■ Problem: Lines with "Paksa" in the entries below: count them and reply with the number alone.

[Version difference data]
# # # # # # #
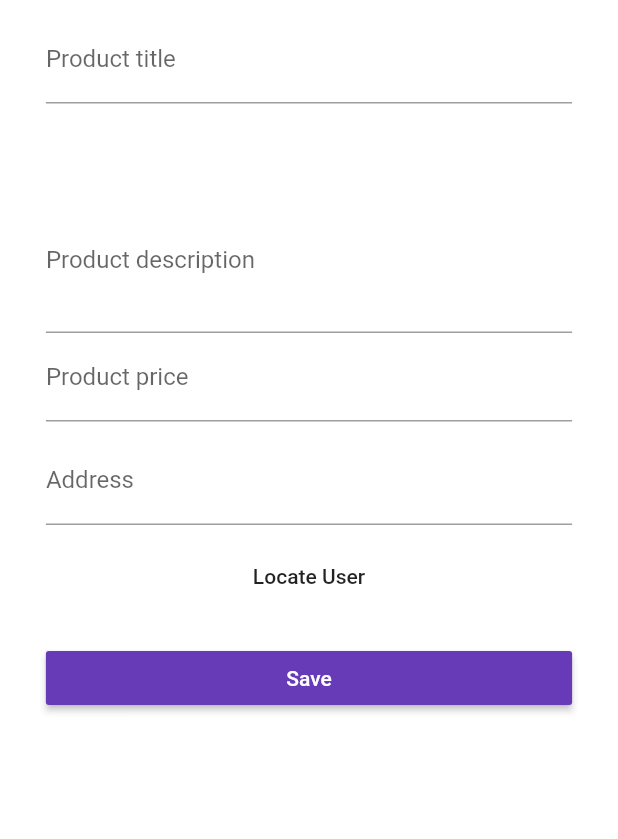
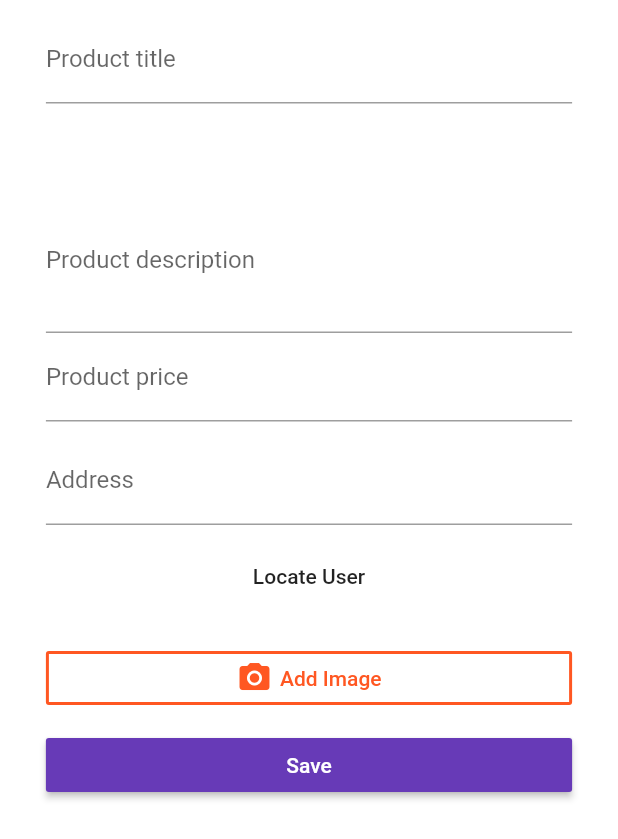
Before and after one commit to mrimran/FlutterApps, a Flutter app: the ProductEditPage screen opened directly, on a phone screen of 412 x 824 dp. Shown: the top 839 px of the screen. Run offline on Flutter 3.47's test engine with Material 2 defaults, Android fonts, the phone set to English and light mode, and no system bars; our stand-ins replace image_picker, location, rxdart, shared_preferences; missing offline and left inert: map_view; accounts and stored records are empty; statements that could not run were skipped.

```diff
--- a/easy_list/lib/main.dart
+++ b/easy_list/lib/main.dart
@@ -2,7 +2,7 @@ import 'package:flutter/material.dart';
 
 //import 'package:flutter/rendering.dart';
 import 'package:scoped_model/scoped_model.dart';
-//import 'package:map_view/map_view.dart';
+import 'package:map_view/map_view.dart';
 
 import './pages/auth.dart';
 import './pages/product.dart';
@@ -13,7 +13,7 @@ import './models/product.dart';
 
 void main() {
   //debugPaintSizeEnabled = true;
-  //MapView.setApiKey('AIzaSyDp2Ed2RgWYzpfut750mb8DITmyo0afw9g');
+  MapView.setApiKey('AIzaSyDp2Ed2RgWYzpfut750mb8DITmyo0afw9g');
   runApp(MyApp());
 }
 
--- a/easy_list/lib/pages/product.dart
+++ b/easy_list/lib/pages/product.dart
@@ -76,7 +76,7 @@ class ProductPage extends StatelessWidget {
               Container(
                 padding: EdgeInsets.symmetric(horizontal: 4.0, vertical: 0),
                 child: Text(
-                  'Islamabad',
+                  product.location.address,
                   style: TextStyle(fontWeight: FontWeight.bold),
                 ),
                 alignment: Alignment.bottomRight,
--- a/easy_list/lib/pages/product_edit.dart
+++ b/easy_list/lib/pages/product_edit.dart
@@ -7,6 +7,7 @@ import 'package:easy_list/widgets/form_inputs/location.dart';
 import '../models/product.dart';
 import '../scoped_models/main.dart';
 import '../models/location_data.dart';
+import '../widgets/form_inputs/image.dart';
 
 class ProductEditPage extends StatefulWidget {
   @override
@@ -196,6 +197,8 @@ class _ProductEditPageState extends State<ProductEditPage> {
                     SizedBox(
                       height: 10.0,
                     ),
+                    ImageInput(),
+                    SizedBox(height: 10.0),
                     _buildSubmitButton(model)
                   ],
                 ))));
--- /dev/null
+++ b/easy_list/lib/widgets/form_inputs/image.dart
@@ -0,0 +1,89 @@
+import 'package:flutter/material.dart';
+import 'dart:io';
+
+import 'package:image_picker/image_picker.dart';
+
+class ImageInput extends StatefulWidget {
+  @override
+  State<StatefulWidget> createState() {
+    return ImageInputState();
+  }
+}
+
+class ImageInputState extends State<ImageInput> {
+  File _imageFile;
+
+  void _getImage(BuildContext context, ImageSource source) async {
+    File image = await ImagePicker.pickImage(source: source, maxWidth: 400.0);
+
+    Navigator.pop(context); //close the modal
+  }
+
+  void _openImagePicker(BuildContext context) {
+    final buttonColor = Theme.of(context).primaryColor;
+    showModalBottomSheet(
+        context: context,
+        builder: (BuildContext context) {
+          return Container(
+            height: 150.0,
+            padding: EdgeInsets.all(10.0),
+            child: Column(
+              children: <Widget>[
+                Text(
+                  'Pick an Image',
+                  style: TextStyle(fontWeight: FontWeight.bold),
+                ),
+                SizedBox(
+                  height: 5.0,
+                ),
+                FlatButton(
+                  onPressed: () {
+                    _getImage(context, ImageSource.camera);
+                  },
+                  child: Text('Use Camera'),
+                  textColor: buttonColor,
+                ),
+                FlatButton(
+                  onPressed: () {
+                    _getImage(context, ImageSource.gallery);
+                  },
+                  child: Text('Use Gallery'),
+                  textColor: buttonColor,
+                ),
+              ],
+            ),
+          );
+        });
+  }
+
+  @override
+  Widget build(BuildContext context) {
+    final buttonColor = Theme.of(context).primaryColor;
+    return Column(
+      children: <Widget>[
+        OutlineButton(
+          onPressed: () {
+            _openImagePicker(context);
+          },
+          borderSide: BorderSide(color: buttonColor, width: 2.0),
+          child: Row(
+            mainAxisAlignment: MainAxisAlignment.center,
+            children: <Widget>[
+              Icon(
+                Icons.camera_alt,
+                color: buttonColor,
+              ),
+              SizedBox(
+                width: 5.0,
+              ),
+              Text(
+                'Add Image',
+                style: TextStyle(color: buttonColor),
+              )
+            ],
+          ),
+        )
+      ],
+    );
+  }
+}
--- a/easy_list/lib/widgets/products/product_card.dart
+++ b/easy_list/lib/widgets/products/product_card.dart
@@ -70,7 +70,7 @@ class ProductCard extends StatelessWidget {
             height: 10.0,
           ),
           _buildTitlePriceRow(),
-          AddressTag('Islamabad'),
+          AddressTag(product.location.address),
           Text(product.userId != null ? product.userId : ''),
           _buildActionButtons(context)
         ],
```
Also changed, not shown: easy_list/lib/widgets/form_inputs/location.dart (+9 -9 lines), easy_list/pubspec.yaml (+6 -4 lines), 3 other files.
# # # # # # #
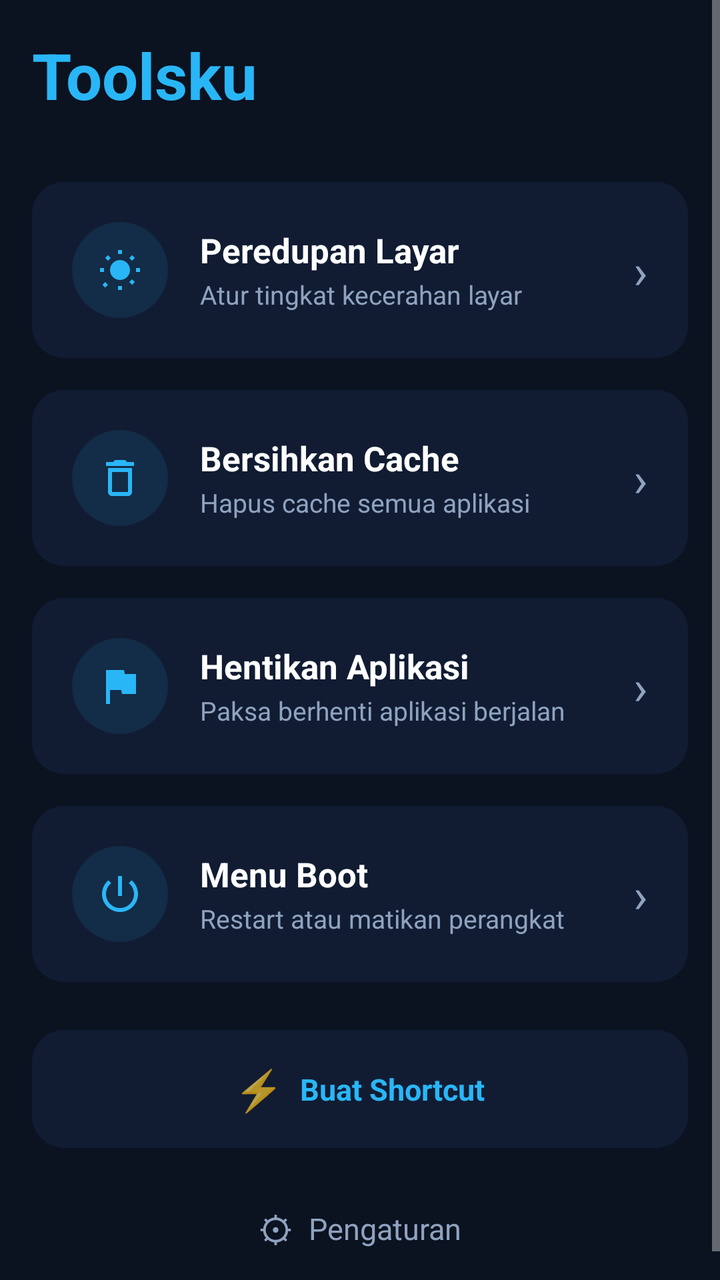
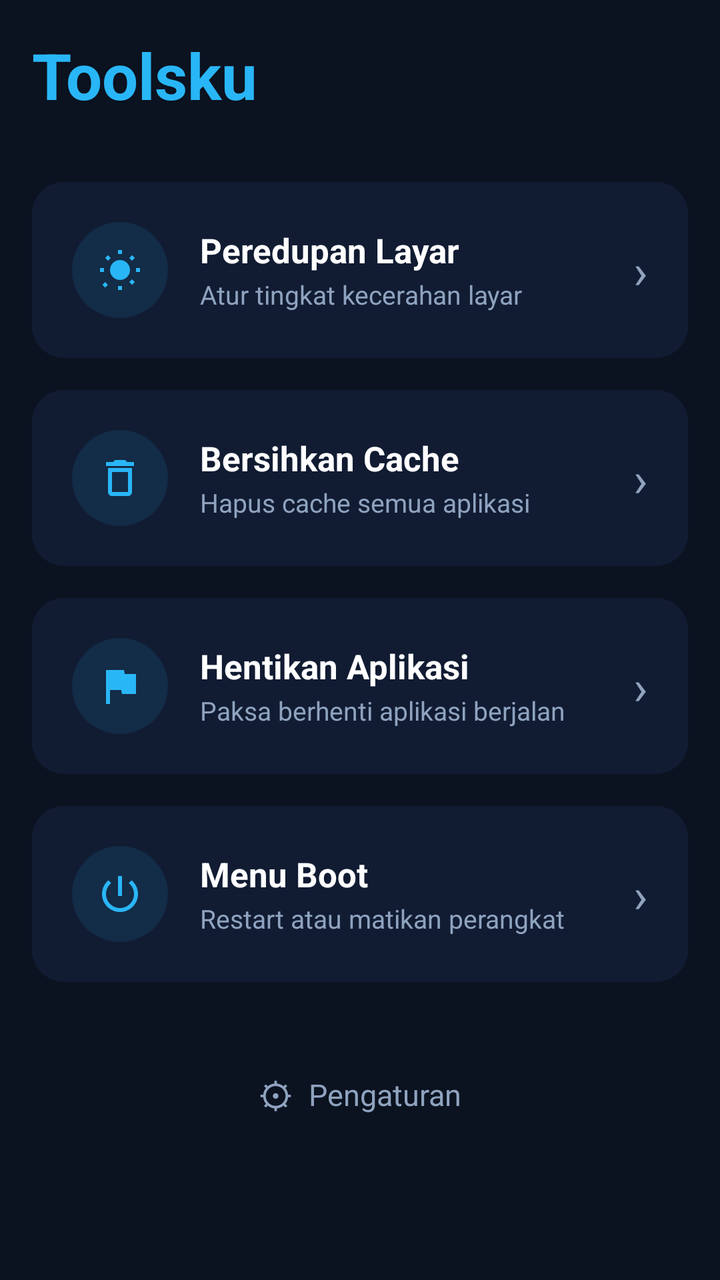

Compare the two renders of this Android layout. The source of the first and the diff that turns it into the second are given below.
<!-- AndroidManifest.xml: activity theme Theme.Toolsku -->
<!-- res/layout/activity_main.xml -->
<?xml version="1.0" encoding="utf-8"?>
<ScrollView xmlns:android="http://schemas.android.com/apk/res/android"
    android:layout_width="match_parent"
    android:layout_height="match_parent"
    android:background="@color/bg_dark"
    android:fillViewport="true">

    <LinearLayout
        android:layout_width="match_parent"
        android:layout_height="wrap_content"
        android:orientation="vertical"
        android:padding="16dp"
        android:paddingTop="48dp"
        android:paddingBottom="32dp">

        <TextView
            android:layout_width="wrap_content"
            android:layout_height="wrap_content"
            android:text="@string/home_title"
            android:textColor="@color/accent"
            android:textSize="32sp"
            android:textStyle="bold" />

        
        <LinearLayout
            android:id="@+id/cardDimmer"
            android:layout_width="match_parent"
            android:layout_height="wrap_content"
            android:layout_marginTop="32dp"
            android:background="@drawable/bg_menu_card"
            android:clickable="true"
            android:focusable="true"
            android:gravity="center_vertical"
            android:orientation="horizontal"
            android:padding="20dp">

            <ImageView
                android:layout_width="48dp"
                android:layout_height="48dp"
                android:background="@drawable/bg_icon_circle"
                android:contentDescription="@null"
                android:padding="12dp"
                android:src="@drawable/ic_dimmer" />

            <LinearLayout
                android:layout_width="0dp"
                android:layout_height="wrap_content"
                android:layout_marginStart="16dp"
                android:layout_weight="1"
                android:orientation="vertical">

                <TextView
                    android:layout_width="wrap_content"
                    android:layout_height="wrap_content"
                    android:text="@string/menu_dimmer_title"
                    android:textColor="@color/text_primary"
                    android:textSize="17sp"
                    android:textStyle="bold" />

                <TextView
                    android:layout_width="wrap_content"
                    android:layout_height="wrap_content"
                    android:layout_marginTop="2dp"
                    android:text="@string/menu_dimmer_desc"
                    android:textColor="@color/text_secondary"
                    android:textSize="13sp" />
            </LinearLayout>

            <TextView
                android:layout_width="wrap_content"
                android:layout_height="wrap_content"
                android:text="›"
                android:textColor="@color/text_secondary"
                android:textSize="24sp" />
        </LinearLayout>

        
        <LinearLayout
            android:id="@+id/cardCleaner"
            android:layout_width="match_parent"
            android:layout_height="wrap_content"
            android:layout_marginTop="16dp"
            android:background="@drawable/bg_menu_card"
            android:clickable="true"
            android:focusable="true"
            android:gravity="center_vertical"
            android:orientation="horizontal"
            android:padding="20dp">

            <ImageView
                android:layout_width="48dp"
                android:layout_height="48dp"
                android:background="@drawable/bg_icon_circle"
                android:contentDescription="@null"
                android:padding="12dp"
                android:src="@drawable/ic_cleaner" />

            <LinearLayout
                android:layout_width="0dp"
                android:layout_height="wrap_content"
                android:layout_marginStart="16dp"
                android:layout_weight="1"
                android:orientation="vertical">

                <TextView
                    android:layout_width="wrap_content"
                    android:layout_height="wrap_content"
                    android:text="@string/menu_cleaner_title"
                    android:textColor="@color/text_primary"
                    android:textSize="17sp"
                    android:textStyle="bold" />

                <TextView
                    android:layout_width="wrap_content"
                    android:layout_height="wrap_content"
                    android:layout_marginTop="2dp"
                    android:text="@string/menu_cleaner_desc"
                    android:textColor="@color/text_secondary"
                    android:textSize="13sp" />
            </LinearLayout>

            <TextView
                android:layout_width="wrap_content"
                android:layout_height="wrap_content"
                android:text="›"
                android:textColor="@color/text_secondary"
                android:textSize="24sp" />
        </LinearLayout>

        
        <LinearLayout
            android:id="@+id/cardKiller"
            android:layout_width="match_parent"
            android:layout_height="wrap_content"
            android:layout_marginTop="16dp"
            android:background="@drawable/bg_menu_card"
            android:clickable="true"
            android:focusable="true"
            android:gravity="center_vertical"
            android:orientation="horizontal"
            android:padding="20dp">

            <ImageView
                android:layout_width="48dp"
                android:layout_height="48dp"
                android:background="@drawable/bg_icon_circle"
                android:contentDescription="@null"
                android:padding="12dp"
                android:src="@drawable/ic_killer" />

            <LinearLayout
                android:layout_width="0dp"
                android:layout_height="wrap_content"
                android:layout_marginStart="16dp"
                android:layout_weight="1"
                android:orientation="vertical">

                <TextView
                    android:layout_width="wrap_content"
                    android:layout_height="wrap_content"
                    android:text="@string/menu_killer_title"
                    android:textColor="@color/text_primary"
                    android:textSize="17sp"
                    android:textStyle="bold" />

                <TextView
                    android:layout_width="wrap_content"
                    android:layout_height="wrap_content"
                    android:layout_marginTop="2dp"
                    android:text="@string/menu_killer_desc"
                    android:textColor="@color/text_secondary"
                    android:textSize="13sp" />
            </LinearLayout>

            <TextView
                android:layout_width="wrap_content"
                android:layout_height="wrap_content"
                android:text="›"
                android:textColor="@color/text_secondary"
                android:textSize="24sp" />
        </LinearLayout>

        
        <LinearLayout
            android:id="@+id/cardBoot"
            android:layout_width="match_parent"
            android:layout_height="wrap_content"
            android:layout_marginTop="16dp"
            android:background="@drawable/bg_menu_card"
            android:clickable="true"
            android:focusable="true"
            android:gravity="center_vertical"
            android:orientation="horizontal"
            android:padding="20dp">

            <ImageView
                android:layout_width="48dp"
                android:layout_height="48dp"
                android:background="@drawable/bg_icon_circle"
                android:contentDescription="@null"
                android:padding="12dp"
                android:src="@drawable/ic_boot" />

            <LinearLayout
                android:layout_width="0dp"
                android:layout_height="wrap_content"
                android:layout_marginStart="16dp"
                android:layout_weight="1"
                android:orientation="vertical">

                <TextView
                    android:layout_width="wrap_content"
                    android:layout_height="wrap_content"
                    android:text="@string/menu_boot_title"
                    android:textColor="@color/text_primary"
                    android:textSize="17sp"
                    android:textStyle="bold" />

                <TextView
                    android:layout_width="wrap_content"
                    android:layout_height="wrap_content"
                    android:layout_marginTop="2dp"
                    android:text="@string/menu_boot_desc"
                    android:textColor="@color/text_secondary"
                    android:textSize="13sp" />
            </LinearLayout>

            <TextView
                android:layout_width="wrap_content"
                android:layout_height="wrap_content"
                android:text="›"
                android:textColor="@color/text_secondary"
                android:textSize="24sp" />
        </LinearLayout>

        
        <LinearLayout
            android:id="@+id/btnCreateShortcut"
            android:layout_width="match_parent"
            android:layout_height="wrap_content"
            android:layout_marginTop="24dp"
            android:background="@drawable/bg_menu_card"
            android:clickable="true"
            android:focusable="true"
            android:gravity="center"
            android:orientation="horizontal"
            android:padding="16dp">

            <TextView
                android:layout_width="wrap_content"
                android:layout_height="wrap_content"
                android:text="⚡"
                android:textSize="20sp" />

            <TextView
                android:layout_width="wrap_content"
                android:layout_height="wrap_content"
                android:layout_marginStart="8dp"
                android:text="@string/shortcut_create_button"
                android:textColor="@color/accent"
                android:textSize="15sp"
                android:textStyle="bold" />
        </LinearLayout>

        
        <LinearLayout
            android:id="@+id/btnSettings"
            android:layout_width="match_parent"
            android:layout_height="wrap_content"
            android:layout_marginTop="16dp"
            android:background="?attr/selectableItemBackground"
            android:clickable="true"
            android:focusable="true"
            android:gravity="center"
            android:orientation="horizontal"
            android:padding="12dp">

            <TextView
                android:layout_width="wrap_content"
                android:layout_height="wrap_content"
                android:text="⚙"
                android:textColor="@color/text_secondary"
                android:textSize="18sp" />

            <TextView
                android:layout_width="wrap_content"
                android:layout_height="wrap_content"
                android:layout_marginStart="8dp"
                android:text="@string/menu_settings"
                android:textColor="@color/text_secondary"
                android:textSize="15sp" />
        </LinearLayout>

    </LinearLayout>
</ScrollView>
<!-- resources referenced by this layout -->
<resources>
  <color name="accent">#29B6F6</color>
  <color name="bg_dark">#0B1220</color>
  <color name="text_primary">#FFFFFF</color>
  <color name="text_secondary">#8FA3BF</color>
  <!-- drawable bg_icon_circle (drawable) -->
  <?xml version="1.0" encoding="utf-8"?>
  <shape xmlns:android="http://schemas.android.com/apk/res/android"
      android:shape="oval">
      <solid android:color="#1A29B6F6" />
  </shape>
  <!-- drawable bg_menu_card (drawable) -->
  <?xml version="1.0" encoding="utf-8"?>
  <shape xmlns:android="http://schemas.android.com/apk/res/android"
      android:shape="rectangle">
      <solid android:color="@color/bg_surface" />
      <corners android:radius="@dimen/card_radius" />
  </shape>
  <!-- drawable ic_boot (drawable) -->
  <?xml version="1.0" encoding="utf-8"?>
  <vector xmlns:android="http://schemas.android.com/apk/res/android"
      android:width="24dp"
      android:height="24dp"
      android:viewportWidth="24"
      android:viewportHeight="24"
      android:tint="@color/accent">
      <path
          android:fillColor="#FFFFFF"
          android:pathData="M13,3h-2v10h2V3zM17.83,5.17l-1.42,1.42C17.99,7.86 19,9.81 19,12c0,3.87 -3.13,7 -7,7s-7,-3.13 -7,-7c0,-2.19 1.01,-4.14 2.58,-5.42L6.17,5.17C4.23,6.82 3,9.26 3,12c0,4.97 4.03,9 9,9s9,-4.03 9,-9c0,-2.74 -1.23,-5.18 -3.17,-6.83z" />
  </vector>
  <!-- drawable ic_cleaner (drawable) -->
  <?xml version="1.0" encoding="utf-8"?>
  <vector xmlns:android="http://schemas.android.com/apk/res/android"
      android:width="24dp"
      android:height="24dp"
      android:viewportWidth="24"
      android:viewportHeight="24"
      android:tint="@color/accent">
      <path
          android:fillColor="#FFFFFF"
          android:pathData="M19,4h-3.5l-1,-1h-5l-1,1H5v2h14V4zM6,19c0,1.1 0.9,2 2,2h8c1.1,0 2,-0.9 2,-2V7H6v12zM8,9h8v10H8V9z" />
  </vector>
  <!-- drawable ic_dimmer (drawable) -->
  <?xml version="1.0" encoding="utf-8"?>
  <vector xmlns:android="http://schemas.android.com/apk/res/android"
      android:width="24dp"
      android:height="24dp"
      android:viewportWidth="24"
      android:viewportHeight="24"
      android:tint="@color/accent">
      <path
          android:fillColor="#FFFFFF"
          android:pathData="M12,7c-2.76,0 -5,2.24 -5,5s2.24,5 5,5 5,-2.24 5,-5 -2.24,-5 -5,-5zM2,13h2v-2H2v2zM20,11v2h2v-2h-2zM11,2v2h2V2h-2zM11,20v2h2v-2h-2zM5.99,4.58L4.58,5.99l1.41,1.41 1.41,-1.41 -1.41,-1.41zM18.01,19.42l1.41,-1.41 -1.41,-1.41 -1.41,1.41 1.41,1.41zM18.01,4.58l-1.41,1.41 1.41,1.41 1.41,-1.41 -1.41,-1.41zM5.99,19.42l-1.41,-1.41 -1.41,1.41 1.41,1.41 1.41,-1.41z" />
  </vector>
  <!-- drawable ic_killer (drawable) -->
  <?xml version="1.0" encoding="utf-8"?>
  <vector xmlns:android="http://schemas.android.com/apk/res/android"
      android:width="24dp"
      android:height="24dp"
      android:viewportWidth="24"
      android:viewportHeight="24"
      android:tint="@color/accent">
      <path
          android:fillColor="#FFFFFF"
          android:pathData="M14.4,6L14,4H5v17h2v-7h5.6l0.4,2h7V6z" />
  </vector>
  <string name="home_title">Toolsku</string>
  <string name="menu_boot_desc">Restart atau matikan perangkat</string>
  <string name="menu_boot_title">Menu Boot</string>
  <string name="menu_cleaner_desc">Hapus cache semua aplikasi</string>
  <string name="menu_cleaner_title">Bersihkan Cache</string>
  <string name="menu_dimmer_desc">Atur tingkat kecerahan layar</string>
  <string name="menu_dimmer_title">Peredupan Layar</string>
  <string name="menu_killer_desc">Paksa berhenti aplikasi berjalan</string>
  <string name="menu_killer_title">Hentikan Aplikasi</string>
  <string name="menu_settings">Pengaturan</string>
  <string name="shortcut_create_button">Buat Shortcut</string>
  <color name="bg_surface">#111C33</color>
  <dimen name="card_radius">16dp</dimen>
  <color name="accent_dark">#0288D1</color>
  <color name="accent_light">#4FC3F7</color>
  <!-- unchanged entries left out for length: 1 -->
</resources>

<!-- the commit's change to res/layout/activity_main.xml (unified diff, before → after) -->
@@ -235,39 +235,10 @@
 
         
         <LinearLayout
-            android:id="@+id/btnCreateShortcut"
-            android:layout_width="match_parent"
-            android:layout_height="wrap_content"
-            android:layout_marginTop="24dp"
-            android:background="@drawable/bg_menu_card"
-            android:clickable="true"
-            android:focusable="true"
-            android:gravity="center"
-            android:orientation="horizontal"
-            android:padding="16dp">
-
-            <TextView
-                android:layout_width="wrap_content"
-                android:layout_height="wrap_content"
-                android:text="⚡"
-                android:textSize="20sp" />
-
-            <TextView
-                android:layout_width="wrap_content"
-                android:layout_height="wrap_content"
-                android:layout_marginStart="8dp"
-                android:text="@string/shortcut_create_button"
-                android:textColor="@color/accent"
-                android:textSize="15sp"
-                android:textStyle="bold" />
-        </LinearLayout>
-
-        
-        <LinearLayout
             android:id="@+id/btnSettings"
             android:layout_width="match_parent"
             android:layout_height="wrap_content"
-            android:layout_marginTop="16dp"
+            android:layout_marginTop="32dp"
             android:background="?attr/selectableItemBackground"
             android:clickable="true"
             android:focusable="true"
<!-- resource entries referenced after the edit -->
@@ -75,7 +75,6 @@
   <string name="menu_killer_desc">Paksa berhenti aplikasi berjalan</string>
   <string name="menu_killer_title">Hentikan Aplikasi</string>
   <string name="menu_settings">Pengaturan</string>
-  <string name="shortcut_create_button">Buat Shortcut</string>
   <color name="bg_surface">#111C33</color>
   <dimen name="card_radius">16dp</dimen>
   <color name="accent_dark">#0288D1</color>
# # # # # # #
■ Written response: 2